* [WHAT IS REQUIRED]: Each record below needs to be written out exactly as it appears.

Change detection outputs
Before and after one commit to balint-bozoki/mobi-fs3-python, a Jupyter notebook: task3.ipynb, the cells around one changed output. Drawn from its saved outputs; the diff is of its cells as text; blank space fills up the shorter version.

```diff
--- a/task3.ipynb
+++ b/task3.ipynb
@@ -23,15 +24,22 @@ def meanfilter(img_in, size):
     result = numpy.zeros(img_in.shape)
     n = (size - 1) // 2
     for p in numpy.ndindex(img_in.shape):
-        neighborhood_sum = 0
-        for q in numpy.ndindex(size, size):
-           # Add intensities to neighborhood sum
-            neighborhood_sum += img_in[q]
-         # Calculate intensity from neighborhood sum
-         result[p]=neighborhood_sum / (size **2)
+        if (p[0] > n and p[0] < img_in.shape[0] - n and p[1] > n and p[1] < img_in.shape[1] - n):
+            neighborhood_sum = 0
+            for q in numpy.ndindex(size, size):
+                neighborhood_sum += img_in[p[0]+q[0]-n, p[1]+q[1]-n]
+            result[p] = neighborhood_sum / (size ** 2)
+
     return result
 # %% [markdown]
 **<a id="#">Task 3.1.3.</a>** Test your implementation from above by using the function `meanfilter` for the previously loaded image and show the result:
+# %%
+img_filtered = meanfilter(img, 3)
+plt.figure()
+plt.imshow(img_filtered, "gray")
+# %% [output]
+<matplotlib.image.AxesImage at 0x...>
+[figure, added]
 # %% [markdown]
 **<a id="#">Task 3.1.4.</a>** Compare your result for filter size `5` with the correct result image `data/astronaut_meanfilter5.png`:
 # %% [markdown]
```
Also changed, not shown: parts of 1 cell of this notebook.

* [ANSWER BOX]:
Before and after one commit to balint-bozoki/mobi-fs3-python, a Jupyter notebook: task3.ipynb, the cells around one changed output. Drawn from its saved outputs; the diff is of its cells as text; blank space fills up the shorter version.

```diff
--- a/task3.ipynb
+++ b/task3.ipynb
@@ -23,15 +24,22 @@ def meanfilter(img_in, size):
     result = numpy.zeros(img_in.shape)
     n = (size - 1) // 2
     for p in numpy.ndindex(img_in.shape):
-        neighborhood_sum = 0
-        for q in numpy.ndindex(size, size):
-           # Add intensities to neighborhood sum
-            neighborhood_sum += img_in[q]
-         # Calculate intensity from neighborhood sum
-         result[p]=neighborhood_sum / (size **2)
+        if (p[0] > n and p[0] < img_in.shape[0] - n and p[1] > n and p[1] < img_in.shape[1] - n):
+            neighborhood_sum = 0
+            for q in numpy.ndindex(size, size):
+                neighborhood_sum += img_in[p[0]+q[0]-n, p[1]+q[1]-n]
+            result[p] = neighborhood_sum / (size ** 2)
+
     return result
 # %% [markdown]
 **<a id="#">Task 3.1.3.</a>** Test your implementation from above by using the function `meanfilter` for the previously loaded image and show the result:
+# %%
+img_filtered = meanfilter(img, 3)
+plt.figure()
+plt.imshow(img_filtered, "gray")
+# %% [output]
+<matplotlib.image.AxesImage at 0x...>
+[figure, added]
 # %% [markdown]
 **<a id="#">Task 3.1.4.</a>** Compare your result for filter size `5` with the correct result image `data/astronaut_meanfilter5.png`:
 # %% [markdown]
```
Also changed, not shown: parts of 1 cell of this notebook.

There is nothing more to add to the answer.